Lawyers for employees have more than one way to resolve a dispute and for Wellington lawyers, the word “mediation” is heard frequently. Just recently, unions representing Air New Zealand logistics and engineering employees went into mediation with Air New Zealand. Together, their employment lawyers met to negotiate their pay and conditions. Mediation is a useful […]
Lawyers for employees have more than one way to resolve a dispute and for Wellington lawyers, the word “mediation” is heard frequently. Just recently, unions representing Air New Zealand logistics and engineering employees went into mediation with Air New Zealand. Together, their employment lawyers met to negotiate their pay and conditions.
Mediation is a useful tool to resolve disputes between parties without having to go to court. It is used several different areas of law, notably employment law. For employment lawyers, mediation is often considered a better option than litigation, allowing them to reach conclusions driven by the parties involved in a timely and cost-effective manner.
What is Mediation?
Mediation is a voluntary meeting between parties to a dispute. Parties are brought together to exchange positions concerning the issues with the aim to come to an agreement. After discussion of the issues, the parties will often retire to separate rooms and offers will be exchanged through the mediator. It is often helpful to attend mediation with your desired outcome in mind but also with enough flexibility to work with the other party to reach a conclusion. For more information on preparation, see our blog How to prepare for a mediation meeting.
The mediator is an independent and impartial party. Their role is to guide and monitor the conversation. The mediator’s aim is to clarify issues raised and to act as a guide keeping the conversation focused and productive. The mediator may also aid in extracting information relevant to the issues and canvas options of resolution between parties. Ultimately, authority is with the parties involved – the mediator is merely the facilitator of discussion.

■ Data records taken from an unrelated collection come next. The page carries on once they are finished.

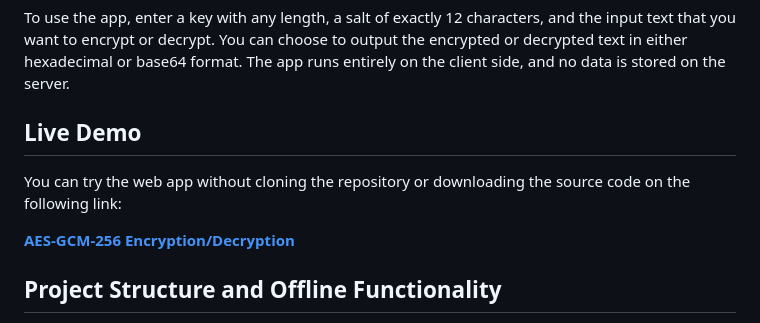
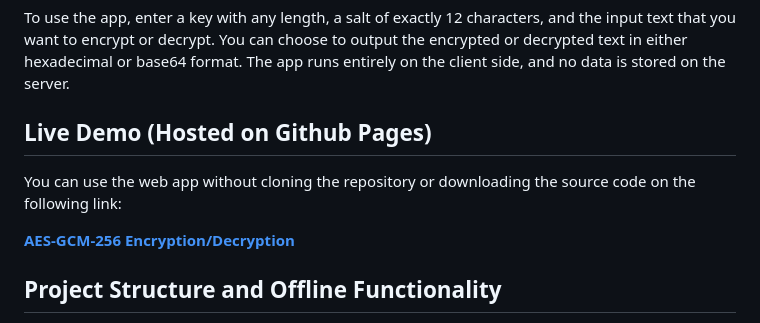
Before and after one commit to kbagher/aes-gcm, a Markdown page: README.md, the part around the change. Rendered like a GitHub page.

```diff
--- a/README.md
+++ b/README.md
@@ -10,9 +10,9 @@ The app allows users to encrypt and decrypt text using a user-provided key. The
 
 To use the app, enter a key with any length, a salt of exactly 12 characters, and the input text that you want to encrypt or decrypt. You can choose to output the encrypted or decrypted text in either hexadecimal or base64 format. The app runs entirely on the client side, and no data is stored on the server.
 
-## Live Demo
+## Live Demo (Hosted on Github Pages)
 
-You can try the web app without cloning the repository or downloading the source code on the following link:
+You can use the web app without cloning the repository or downloading the source code on the following link:
 
 [**AES-GCM-256 Encryption/Decryption**](https://kbagher.github.io/aes-gcm/)
 
```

What are the Benefits of Mediation?
If an agreement is reached at mediation, a record of settlement will be drawn up to record the resolution. Once this is signed, it is legally binding on both parties. Key benefits of mediation include closure received by the certainty of outcome achieved at a timely point. Mediation is also driven by the parties and not reliant on a third party’s interpretation. This allows the parties to the dispute to control the process and the outcome.
Mediation is cheaper and less time-intensive than litigation. A mediation date will often be set 6 weeks from when requested, whereas litigation can stretch into months and even years. Parties can also agree to a binding decision from the mediator called a recommendation. This, however, is not often utilised. Parties have until a set date to accept or reject the recommendation.
What about Litigation?
A record of settlement has the same level of enforceability as a court order. Once it is signed, it binds parties. Litigation is necessary when negotiations reach a stalemate. It is an option that will always be there. However, it is more expensive and time-consuming than mediation – cases generally take 4-9 months to get to an authority and could take years to come to court.
In employment law, mediation is an important step in resolving disputes. It allows for parties to canvas their issues and discuss what they want as a resolution. It is more cost-effective and time-efficient than litigation, and parties are given the freedom to negotiate to find an outcome they both feel comfortable with. If mediation is unsuccessful, then litigation can be used.
Mediation is an Effective Solution
Resolving your disputes through mediation sends the message that you believe in each other to find a solution on your own. For more information about mediation and how it can benefit you, contact a specialist lawyer at Bell & Co today.